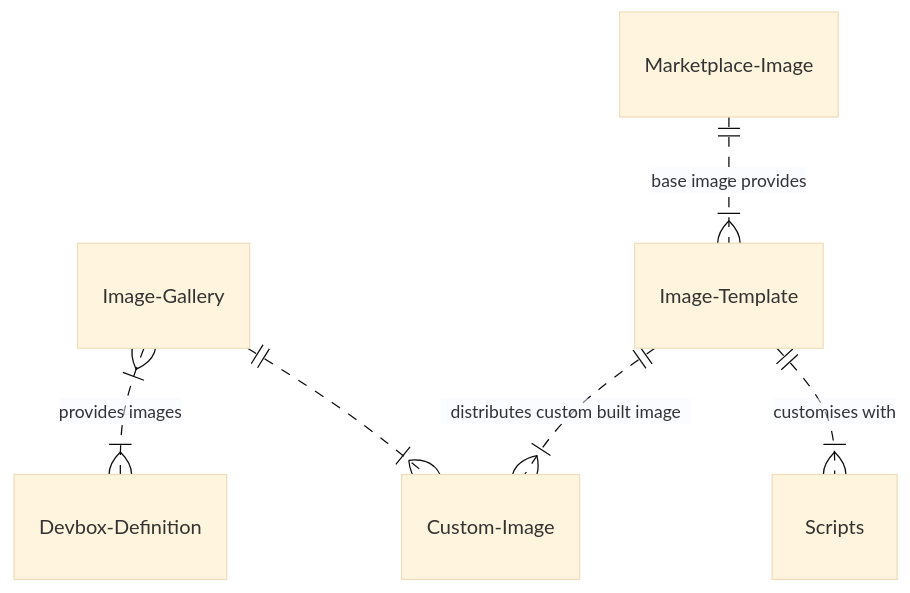
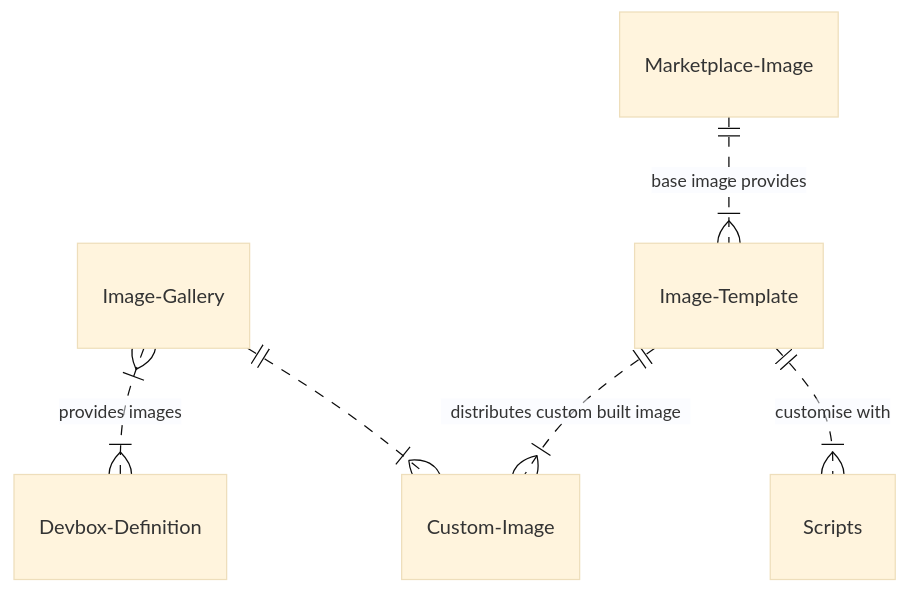
One commit to Gordonby/Devcenter changed the second of 2 diagrams in README.md. Above: the diagram before and after it, drawn with Mermaid (base theme). The commit also changed other lines of this file, not shown here.

````diff
--- a/README.md
+++ b/README.md
@@ -132,8 +134,8 @@
 ```mermaid
 erDiagram
     Image-Gallery }|..|{ Devbox-Definition : "provides images"
     Image-Gallery ||..|{ Custom-Image: ""
     Image-Template ||..|{ Custom-Image: "distributes custom built image"
     Marketplace-Image ||..|{ Image-Template: "base image provides"
-    Image-Template ||..|{ Scripts: "customises with"
+    Image-Template ||..|{ Scripts: "customise with"
 ```
````
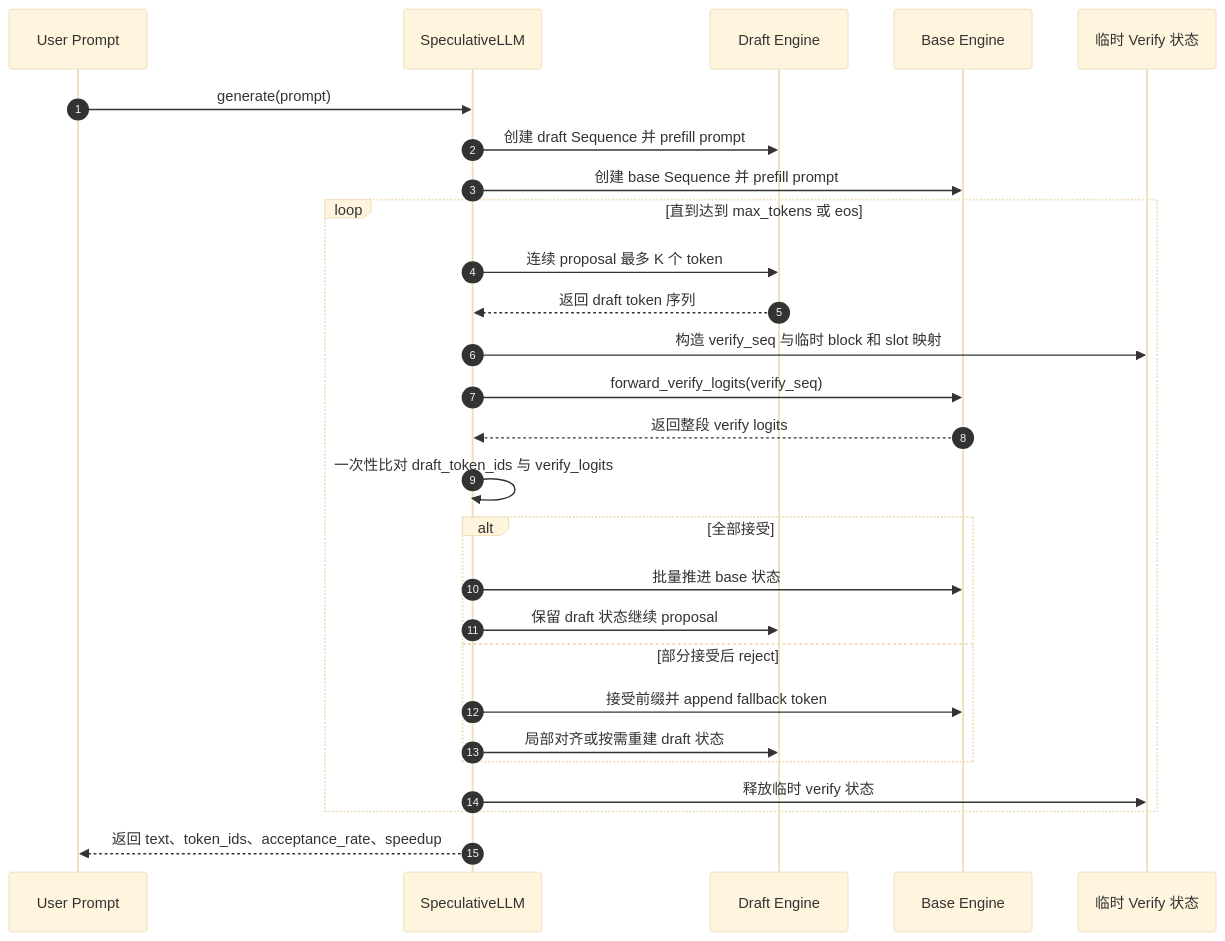
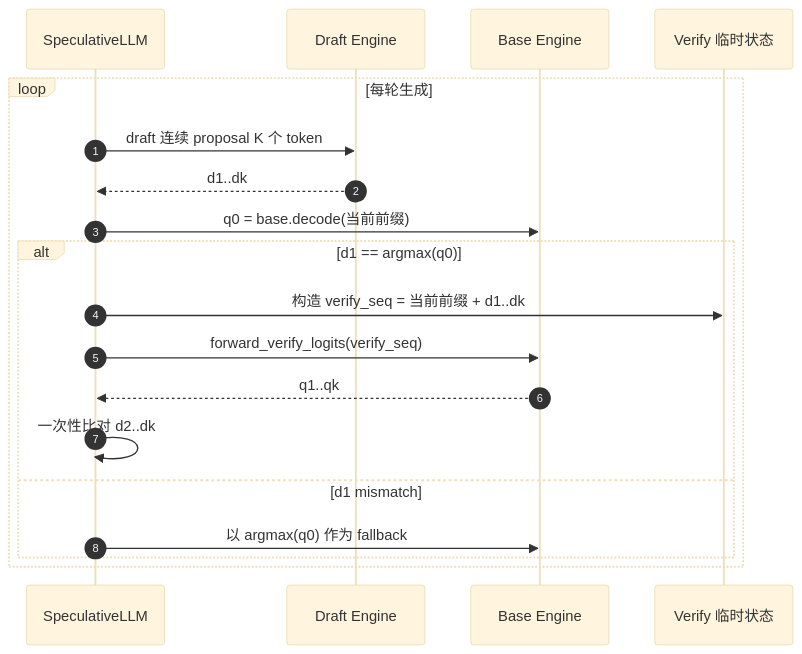
Before and after one commit to SnowLegend-star/nano-vllm: the second of 4 diagrams in speculative_decoding/SD方案设计.md, drawn with Mermaid (base theme). The commit also changed other lines of this file and 6 other files, not shown here.

````diff
--- a/speculative_decoding/SD方案设计.md
+++ b/speculative_decoding/SD方案设计.md
@@ -399,36 +156,22 @@
 ```mermaid
 sequenceDiagram
     autonumber
-    participant U as User Prompt
     participant S as SpeculativeLLM
     participant D as Draft Engine
     participant B as Base Engine
-    participant T as 临时 Verify 状态
+    participant V as Verify 临时状态
 
-    U->>S: generate(prompt)
-    S->>D: 创建 draft Sequence 并 prefill prompt
-    S->>B: 创建 base Sequence 并 prefill prompt
-
-    loop 直到达到 max_tokens 或 eos
-        S->>D: 连续 proposal 最多 K 个 token
-        D-->>S: 返回 draft token 序列
-
-        S->>T: 构造 verify_seq 与临时 block 和 slot 映射
-        S->>B: forward_verify_logits(verify_seq)
-        B-->>S: 返回整段 verify logits
-
-        S->>S: 一次性比对 draft_token_ids 与 verify_logits
-
-        alt 全部接受
-            S->>B: 批量推进 base 状态
-            S->>D: 保留 draft 状态继续 proposal
-        else 部分接受后 reject
-            S->>B: 接受前缀并 append fallback token
-            S->>D: 局部对齐或按需重建 draft 状态
+    loop 每轮生成
+        S->>D: draft 连续 proposal K 个 token
+        D-->>S: d1..dk
+        S->>B: q0 = base.decode(当前前缀)
+        alt d1 == argmax(q0)
+            S->>V: 构造 verify_seq = 当前前缀 + d1..dk
+            S->>B: forward_verify_logits(verify_seq)
+            B-->>S: q1..qk
+            S->>S: 一次性比对 d2..dk
+        else d1 mismatch
+            S->>B: 以 argmax(q0) 作为 fallback
         end
-
-        S->>T: 释放临时 verify 状态
     end
-
-    S-->>U: 返回 text、token_ids、acceptance_rate、speedup
 ```
````
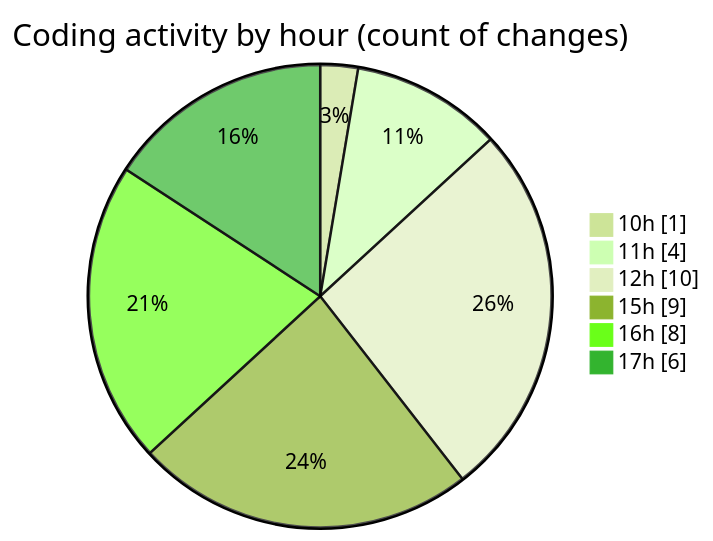
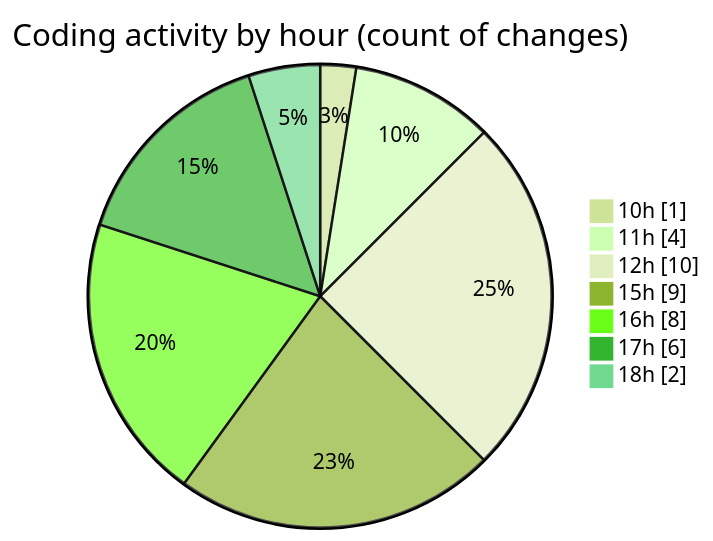
Before and after one commit to debugP/code-tracking: the second of 2 diagrams in 2025-10-08/untitled__workspace_/README.md, drawn with Mermaid (forest theme). The commit also changed other lines of this file and 1 other file, not shown here.

````diff
--- a/2025-10-08/untitled__workspace_/README.md
+++ b/2025-10-08/untitled__workspace_/README.md
@@ -32,10 +32,11 @@
 ```mermaid
 pie showData
 title Coding activity by hour (count of changes)
 "10h" : 1
 "11h" : 4
 "12h" : 10
 "15h" : 9
 "16h" : 8
 "17h" : 6
+"18h" : 2
 ```
````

• • •

**What to produce**
Leave out every picture and write out exactly the lines running from the line containing "block 和 slot 映射" to the end of the listing above.

**Answer to the problem**
-        S->>T: 构造 verify_seq 与临时 block 和 slot 映射
-        S->>B: forward_verify_logits(verify_seq)
-        B-->>S: 返回整段 verify logits
-
-        S->>S: 一次性比对 draft_token_ids 与 verify_logits
-
-        alt 全部接受
-            S->>B: 批量推进 base 状态
-            S->>D: 保留 draft 状态继续 proposal
-        else 部分接受后 reject
-            S->>B: 接受前缀并 append fallback token
-            S->>D: 局部对齐或按需重建 draft 状态
+    loop 每轮生成
+        S->>D: draft 连续 proposal K 个 token
+        D-->>S: d1..dk
+        S->>B: q0 = base.decode(当前前缀)
+        alt d1 == argmax(q0)
+            S->>V: 构造 verify_seq = 当前前缀 + d1..dk
+            S->>B: forward_verify_logits(verify_seq)
+            B-->>S: q1..qk
+            S->>S: 一次性比对 d2..dk
+        else d1 mismatch
+            S->>B: 以 argmax(q0) 作为 fallback
         end
-
-        S->>T: 释放临时 verify 状态
     end
-
-    S-->>U: 返回 text、token_ids、acceptance_rate、speedup
 ```
````
Before and after one commit to debugP/code-tracking: the second of 2 diagrams in 2025-10-08/untitled__workspace_/README.md, drawn with Mermaid (forest theme). The commit also changed other lines of this file and 1 other file, not shown here.

````diff
--- a/2025-10-08/untitled__workspace_/README.md
+++ b/2025-10-08/untitled__workspace_/README.md
@@ -32,10 +32,11 @@
 ```mermaid
 pie showData
 title Coding activity by hour (count of changes)
 "10h" : 1
 "11h" : 4
 "12h" : 10
 "15h" : 9
 "16h" : 8
 "17h" : 6
+"18h" : 2
 ```
````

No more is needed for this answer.